Research that produces nothing but books will not suffice.Kurt Lewin, 1945
The Governance Lab (The GovLab) strives to improve people’s lives by changing how we govern. We endeavor to strengthen the ability of people and institutions to work together to solve problems, make decisions, resolve conflict and govern themselves more effectively and legitimately. We design technology, policy and strategies for fostering more open and collaborative approaches to governance and we test what works.
We believe that when institutions open themselves to diverse participation and collaborative problem solving, those institutions are more effective and the decisions they make are more legitimate.

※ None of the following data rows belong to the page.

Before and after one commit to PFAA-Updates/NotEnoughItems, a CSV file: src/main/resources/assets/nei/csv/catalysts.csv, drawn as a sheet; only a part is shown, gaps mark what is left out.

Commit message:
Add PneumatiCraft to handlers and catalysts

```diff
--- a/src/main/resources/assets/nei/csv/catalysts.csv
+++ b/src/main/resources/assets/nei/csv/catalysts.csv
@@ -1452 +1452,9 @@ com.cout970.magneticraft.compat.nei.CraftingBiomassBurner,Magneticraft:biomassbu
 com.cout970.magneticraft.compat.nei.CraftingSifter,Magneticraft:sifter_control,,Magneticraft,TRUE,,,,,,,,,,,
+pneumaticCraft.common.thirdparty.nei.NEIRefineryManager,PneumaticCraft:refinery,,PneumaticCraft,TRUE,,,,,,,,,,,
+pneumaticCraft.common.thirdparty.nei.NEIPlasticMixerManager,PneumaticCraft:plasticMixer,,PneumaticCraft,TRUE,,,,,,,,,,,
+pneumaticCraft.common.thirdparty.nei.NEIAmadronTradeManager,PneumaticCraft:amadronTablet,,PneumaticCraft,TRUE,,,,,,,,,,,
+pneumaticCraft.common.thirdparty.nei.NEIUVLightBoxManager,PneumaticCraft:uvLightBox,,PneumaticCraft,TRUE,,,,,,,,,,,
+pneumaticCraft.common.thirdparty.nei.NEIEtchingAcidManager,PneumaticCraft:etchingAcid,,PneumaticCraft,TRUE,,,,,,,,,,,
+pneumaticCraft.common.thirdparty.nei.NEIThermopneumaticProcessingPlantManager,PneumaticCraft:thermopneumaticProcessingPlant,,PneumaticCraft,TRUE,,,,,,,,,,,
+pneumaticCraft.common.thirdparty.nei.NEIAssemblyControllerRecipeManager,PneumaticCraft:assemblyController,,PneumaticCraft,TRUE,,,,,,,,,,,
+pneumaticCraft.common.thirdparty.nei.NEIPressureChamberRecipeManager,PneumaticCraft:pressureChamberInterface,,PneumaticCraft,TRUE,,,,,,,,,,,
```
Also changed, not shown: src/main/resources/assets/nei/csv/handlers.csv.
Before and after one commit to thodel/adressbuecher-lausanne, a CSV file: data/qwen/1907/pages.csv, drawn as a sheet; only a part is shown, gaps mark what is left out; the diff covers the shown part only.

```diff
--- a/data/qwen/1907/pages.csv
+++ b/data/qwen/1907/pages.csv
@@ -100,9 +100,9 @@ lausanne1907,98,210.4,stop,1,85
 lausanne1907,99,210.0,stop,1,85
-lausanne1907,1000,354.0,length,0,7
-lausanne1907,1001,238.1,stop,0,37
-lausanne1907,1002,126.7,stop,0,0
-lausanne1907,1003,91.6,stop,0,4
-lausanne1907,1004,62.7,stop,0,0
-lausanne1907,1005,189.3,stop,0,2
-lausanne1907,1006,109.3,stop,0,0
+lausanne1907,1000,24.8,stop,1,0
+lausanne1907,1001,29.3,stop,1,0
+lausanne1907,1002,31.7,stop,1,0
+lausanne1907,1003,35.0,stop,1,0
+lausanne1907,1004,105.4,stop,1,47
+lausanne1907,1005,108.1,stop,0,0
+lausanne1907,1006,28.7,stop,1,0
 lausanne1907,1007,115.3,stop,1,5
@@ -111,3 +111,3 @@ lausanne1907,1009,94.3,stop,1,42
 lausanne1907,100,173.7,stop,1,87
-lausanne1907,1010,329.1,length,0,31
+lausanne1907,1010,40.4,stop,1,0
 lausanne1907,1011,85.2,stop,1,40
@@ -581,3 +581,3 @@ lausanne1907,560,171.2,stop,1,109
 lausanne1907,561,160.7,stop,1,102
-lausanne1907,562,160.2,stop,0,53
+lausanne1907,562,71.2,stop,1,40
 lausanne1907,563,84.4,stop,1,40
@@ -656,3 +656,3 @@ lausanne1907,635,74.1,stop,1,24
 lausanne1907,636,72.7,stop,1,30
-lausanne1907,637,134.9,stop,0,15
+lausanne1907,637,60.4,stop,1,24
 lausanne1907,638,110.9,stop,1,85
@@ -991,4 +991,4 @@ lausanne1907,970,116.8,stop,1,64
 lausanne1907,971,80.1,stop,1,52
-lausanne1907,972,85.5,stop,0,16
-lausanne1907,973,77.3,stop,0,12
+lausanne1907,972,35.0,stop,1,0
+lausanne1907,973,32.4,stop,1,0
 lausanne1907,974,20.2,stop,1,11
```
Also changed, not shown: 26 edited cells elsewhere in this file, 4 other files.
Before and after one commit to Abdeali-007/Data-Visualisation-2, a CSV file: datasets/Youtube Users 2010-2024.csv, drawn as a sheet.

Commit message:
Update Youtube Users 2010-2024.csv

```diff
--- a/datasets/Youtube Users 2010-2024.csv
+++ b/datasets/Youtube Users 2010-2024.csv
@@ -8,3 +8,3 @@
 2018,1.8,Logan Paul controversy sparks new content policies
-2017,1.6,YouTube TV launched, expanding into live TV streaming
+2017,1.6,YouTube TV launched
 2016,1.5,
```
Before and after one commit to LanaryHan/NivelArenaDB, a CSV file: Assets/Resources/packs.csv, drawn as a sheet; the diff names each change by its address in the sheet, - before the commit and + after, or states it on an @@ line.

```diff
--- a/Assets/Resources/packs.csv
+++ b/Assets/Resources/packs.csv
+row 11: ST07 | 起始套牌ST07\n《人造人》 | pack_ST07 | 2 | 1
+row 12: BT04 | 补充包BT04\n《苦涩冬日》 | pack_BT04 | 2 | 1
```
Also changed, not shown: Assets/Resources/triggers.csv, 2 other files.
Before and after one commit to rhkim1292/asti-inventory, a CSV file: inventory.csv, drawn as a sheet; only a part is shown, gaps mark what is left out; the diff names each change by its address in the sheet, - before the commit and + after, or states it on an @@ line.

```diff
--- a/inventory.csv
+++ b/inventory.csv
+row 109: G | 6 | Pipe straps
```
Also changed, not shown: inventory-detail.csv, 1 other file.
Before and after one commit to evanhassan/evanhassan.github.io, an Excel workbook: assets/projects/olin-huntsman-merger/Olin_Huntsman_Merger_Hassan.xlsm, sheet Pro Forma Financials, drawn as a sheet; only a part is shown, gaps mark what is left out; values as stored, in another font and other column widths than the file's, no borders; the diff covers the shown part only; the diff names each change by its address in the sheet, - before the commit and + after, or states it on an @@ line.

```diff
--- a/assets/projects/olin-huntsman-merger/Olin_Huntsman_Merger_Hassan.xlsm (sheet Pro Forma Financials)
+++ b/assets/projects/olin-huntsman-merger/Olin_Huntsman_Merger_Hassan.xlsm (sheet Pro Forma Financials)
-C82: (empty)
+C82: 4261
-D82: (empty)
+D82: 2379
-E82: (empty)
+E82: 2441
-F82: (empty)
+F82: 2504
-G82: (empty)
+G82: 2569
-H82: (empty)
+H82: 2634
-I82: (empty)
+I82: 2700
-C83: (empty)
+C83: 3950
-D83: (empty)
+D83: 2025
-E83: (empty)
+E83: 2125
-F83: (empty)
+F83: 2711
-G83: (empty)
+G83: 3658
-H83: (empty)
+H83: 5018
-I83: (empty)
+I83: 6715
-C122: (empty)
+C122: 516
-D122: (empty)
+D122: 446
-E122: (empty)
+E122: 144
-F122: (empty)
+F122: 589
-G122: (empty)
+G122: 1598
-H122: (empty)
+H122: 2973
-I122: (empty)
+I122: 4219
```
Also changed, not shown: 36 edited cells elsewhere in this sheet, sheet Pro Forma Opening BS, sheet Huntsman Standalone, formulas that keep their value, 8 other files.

Institutions enable others to detect and solve problems by inviting them to use the data they collect or publish.
Institutions devolve or share power over activities traditionally performed by the institution or empower outsiders to help develop solutions themselves.
In each case, we want to understand what works to improve people’s lives and what the conditions are for success.
We call the GovLab a Living Lab because we are committed to action-oriented research that models new ways of governing and tests their efficacy in real-world settings. We combine solving real world problems with rigorous research.
The Living Labs convene leaders of institutions and communities who want to implement more open and collaborative decision-making, and bring them together with researchers who want to study those projects and their real-world impact. We work with an international network of advisors to design our projects and develop experiments for evaluating them. We always work with at least two institutional partners to ensure that results inform a more general blueprint for opening government.
Many hands make light work. Many hands together make merry work.Jeremy Bentham
At the Governance Lab at the Wagner School of Public Service of New York University, we are studying “smarter governance” – how institutions can seek input to inform how they solve problems and make decisions. We want to explore whether targeting opportunities to participate based on people’s expertise – not their credentials alone but also their wisdom, know-how and experience – might make it possible for institutions to work with citizens more collaboratively to the end of solving real problems, and improving people’s lives.
We are testing and analyzing how mayors and CEOs alike can leverage new tools and techniques to find those with formal training and informal know how. We want to learn how we can engage citizens and community members better who are more likely to contribute their talents in ways that speak to their passions and abilities. Through experimentation with real world institutions we want to identify when and how crowdsourcing wisely, rather than just widely, works and why.
We are striving to understand:
The GovLab Living Labs include several projects on Smarter Governance that study new tools to involve experts and the public in decision-making on important issues. We are using new methods to identify “who knows what” and target our requests for participation to those mostly likely to be helpful. Knowing whom to ask isn’t enough if the responses are neither relevant nor manageable. Crowdsourcing platforms simplify the process of asking and answering questions effectively. Prizes help create the incentive for insightful enthusiasts to emerge from the woodwork and complement the contributions of experts.
The GovLab Living Labs has various projects on Smarter Governance underway:
If We Match Expertise to Engagement Opportunities, Are People More Likely to Participate?
If We Identify and Connect Global, Cross-Disciplinary Technology Experts, Can We Easily Search for and Find Expertise When Needed?
If We Ask People to Self-Identify Their Expertise, Does That Increase the Likelihood of Engagement and Improve Problem-Solving?
Interested in collaborating with the Living Labs? Send us an email